A type of gun barrel rifling where the traditional lands and grooves are replaced by "hills and valleys" in a rounded polygonal pattern, usually a hexagon or octagon. Polygons with a larger number of edges provide a better gas seal in relatively large diameter polygonally rifled bores.
A larger class of machine gun..
Plugs of hardened steel, precisely machined in relation to the standard dimensional specifications of a given cartridge, normally in sets of three: "GO", "No-Go" and "Field". By loading these plug-gauges into the chamber in succession, one can check that the action should close on the "Go" gauge. It should not close on the "No-Go" gauge, but might were enough force to be used. And, it absolutely should not close on the "Field" gauge.

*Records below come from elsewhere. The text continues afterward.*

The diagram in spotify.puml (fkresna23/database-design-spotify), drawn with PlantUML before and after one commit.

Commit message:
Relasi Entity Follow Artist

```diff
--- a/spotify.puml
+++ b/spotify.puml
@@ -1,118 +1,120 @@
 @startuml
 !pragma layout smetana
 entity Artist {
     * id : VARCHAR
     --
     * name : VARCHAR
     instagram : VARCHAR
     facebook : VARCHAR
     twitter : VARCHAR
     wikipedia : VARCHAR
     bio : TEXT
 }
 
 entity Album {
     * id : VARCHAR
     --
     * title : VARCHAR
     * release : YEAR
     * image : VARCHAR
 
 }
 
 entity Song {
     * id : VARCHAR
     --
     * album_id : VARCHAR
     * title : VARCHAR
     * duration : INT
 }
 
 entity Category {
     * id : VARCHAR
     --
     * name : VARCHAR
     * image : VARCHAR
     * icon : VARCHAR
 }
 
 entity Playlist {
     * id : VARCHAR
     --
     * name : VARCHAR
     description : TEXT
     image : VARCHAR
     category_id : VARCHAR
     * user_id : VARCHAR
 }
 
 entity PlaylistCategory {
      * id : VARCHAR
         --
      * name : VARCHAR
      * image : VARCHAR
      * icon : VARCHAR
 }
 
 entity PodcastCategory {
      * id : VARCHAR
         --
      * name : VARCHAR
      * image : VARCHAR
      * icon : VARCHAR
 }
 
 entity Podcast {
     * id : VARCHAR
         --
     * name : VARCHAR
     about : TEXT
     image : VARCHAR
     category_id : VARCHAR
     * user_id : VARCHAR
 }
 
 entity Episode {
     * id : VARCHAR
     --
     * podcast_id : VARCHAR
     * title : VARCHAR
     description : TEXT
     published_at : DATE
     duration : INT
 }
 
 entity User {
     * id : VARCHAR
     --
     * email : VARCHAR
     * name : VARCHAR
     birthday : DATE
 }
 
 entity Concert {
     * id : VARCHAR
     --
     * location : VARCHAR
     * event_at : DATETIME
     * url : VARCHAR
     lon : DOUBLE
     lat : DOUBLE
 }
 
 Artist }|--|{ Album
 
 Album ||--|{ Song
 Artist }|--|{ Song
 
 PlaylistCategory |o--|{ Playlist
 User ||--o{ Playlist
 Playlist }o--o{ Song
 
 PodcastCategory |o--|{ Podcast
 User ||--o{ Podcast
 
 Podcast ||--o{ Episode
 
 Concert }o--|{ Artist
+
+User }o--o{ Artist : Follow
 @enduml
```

Simple clips made of metal or sometimes plastic that hold several rounds of ammunition in a row and is used to quickly fill a magazine.
The diameter of the bore of a firearm measured as a fraction of an inch. Although such a measurement may be frequently stated in millimeters. It is correctly expressed as ".40 caliber" (note the decimal point) or as "10 millimeter" (without "caliber" or the leading decimal point). Caliber numbers when used to identify the size of the bullet a gun will file are usually followed by words or letters to create the complete name of the cartridge. These letters often represent a brand name or an abbreviation for the name of the company that first introduced the round.
Abbreviation for Open Tip Match.
Abbreviation for Cartridge Overall Length.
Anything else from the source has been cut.